Exercise aim — Select from the records below every line that has the word "height" in it.

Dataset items
▼
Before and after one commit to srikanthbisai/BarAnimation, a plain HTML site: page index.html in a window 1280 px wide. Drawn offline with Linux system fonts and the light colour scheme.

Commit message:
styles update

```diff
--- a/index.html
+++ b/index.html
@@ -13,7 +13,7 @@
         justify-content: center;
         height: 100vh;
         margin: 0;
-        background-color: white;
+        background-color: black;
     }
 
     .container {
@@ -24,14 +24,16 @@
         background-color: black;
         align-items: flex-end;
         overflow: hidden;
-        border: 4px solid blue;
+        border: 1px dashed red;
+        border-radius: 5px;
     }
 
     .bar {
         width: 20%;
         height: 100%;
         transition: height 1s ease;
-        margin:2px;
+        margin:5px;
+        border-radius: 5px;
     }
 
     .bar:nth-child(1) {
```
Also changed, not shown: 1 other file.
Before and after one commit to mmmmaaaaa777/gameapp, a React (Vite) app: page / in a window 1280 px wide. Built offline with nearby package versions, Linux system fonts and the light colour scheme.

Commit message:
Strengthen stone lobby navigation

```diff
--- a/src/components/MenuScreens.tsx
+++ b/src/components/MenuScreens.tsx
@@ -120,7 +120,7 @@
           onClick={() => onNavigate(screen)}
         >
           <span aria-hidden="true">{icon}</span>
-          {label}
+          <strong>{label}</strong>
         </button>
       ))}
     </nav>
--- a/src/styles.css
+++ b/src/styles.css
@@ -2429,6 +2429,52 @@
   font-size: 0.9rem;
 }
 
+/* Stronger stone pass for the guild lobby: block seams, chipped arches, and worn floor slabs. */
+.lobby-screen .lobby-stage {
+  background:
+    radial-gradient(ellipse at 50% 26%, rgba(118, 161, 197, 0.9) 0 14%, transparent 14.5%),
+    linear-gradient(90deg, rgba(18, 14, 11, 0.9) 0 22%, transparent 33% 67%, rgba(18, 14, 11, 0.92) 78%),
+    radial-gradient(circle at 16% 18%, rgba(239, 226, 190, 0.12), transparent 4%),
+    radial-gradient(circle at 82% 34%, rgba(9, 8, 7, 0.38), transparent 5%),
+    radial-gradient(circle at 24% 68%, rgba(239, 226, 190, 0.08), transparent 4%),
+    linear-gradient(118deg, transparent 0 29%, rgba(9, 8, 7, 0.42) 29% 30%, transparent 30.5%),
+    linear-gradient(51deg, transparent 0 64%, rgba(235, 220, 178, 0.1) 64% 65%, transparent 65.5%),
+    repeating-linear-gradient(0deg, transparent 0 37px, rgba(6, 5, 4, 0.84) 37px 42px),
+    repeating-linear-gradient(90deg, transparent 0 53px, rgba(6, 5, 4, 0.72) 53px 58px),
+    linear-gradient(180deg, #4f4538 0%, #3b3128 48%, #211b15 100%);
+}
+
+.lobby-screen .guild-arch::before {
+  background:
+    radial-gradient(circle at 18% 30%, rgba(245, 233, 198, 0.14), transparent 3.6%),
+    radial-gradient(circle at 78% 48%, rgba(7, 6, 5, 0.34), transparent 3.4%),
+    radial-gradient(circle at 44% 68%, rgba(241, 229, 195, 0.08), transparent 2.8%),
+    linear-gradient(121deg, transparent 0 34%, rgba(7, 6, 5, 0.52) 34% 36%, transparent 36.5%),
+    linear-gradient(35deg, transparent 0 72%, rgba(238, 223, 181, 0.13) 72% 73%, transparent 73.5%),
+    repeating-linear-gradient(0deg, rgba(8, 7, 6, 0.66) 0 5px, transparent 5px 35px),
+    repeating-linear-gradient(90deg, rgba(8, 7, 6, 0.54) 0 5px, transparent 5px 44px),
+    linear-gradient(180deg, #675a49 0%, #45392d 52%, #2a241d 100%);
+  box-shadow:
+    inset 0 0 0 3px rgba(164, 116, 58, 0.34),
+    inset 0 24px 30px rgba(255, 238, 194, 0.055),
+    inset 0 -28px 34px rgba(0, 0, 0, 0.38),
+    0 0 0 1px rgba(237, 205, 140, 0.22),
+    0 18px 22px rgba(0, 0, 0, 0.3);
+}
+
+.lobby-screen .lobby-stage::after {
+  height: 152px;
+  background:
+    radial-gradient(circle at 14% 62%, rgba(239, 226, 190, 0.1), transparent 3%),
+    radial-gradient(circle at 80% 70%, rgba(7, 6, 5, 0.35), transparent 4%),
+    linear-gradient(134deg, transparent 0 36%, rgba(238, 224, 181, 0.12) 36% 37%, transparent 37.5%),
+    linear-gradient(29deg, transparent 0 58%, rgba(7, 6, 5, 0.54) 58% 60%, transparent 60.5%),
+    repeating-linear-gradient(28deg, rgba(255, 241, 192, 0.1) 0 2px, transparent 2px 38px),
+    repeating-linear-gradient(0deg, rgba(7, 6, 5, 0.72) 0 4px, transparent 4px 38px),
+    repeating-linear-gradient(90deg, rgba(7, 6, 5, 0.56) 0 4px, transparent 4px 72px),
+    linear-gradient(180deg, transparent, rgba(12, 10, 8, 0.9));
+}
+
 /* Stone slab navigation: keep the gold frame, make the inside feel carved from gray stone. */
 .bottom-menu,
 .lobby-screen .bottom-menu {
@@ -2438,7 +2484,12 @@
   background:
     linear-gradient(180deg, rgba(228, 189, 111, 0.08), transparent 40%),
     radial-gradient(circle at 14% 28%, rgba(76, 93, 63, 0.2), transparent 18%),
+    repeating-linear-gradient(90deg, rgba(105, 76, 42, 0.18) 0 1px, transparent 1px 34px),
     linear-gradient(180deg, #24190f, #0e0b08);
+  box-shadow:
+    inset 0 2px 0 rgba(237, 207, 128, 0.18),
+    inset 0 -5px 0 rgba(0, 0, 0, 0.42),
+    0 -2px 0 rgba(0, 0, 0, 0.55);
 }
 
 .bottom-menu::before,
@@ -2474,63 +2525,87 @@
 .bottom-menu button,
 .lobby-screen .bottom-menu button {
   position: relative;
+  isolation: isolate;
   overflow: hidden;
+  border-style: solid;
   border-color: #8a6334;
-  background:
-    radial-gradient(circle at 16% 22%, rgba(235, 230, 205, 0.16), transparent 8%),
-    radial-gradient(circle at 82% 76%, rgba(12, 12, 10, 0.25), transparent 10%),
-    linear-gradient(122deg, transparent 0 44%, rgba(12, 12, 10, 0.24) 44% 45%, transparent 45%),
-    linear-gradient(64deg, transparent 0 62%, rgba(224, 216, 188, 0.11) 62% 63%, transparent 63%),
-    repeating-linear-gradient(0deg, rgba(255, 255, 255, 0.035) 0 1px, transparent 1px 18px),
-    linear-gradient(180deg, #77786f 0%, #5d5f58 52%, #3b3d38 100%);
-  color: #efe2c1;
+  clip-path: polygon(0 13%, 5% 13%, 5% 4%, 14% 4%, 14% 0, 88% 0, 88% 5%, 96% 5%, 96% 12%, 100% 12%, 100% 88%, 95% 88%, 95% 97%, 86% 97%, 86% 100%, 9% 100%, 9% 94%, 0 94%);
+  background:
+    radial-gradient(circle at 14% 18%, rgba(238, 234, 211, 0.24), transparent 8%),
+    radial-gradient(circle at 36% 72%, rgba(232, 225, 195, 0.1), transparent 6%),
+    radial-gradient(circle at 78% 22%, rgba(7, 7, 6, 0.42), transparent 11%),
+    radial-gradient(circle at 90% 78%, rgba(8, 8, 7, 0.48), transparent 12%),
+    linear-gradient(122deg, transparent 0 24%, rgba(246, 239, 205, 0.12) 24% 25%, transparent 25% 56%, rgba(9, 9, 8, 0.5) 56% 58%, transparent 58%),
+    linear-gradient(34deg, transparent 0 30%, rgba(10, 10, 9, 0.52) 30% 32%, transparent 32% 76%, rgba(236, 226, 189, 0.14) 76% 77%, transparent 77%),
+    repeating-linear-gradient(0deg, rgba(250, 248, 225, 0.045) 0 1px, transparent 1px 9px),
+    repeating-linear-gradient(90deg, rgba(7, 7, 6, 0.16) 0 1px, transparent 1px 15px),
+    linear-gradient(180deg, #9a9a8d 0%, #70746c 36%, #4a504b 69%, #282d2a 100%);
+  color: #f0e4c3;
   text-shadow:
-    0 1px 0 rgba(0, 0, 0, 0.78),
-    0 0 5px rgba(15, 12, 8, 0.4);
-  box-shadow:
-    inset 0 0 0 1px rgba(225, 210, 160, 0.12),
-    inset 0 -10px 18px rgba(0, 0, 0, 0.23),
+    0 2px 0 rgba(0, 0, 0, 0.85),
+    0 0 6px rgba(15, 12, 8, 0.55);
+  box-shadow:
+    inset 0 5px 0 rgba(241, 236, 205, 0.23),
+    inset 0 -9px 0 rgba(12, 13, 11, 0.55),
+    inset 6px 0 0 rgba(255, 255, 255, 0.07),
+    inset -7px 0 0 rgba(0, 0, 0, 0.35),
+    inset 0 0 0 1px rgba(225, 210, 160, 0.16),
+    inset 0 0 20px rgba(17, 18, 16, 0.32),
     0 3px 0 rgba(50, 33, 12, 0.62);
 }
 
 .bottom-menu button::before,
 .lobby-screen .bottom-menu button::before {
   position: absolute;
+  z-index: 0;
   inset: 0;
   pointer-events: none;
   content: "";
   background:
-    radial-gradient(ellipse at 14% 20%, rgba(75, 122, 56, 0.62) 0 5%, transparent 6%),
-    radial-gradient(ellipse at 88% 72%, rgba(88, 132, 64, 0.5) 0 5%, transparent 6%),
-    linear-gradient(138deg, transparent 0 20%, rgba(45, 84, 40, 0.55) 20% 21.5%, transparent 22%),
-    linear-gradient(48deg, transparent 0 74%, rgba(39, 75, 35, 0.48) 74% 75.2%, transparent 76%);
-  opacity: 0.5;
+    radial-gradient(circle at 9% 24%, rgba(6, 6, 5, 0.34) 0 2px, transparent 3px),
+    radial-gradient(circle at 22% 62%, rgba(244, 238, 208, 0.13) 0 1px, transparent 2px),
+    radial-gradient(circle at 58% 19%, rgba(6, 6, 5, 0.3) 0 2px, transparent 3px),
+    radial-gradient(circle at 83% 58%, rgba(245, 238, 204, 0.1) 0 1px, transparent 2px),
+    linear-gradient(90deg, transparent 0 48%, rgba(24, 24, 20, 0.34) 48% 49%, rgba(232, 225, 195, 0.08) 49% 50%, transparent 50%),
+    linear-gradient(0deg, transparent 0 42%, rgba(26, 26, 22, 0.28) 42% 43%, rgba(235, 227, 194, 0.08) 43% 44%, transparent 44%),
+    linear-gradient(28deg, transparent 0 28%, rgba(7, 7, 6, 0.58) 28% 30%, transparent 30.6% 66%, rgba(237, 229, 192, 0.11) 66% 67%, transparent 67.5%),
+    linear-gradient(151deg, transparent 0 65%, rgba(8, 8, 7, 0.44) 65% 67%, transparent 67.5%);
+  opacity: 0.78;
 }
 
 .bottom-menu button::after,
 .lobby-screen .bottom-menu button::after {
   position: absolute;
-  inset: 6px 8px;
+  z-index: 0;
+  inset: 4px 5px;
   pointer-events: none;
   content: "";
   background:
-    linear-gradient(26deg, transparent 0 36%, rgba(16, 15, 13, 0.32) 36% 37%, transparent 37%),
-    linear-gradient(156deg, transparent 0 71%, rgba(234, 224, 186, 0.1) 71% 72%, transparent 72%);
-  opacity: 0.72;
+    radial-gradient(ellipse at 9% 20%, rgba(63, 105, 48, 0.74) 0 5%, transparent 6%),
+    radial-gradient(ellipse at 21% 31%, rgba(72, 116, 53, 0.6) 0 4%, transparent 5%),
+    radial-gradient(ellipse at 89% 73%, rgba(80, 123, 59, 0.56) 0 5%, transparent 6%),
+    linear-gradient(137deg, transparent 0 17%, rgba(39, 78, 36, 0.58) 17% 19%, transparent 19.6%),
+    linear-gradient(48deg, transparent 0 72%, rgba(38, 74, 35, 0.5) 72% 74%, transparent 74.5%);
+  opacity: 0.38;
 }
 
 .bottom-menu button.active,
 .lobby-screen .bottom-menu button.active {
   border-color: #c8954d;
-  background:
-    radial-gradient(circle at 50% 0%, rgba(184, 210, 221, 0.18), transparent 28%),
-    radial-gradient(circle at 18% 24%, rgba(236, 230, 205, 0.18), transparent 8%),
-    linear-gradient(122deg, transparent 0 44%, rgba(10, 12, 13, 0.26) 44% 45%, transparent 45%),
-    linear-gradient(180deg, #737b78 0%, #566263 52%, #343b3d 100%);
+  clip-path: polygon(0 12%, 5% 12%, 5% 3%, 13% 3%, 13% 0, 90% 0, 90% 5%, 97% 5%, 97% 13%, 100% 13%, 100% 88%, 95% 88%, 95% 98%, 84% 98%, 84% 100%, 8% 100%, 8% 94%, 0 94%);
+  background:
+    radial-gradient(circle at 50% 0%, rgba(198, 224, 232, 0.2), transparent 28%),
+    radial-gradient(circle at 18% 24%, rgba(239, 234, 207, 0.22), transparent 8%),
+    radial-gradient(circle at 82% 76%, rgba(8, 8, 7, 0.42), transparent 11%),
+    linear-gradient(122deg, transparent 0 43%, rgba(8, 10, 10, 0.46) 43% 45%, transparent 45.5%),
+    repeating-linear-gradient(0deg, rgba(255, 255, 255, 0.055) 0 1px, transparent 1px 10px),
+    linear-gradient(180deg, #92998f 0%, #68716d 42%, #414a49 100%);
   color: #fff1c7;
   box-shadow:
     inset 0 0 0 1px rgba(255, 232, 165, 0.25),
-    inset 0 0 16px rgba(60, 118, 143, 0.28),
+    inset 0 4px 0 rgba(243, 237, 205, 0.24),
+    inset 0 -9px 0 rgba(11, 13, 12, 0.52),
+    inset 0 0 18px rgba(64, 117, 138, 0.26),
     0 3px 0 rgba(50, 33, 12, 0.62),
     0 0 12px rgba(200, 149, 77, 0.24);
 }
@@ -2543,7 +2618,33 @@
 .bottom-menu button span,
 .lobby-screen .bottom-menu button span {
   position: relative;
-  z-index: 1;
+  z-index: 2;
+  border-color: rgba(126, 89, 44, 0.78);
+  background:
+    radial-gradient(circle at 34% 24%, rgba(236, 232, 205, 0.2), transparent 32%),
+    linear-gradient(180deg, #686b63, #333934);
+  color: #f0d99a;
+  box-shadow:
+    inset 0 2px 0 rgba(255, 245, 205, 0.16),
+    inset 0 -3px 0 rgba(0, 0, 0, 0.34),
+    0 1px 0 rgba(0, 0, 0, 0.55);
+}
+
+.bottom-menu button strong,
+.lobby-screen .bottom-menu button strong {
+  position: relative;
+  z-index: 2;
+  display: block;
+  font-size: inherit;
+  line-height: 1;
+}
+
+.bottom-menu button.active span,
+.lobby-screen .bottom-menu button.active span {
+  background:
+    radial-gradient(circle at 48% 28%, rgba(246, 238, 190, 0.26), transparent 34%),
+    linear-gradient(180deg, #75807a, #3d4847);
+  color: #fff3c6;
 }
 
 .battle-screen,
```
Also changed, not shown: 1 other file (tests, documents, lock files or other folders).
▲
Exercise response —
         height: 100vh;
         height: 100%;
         transition: height 1s ease;
+  height: 152px;
+  line-height: 1;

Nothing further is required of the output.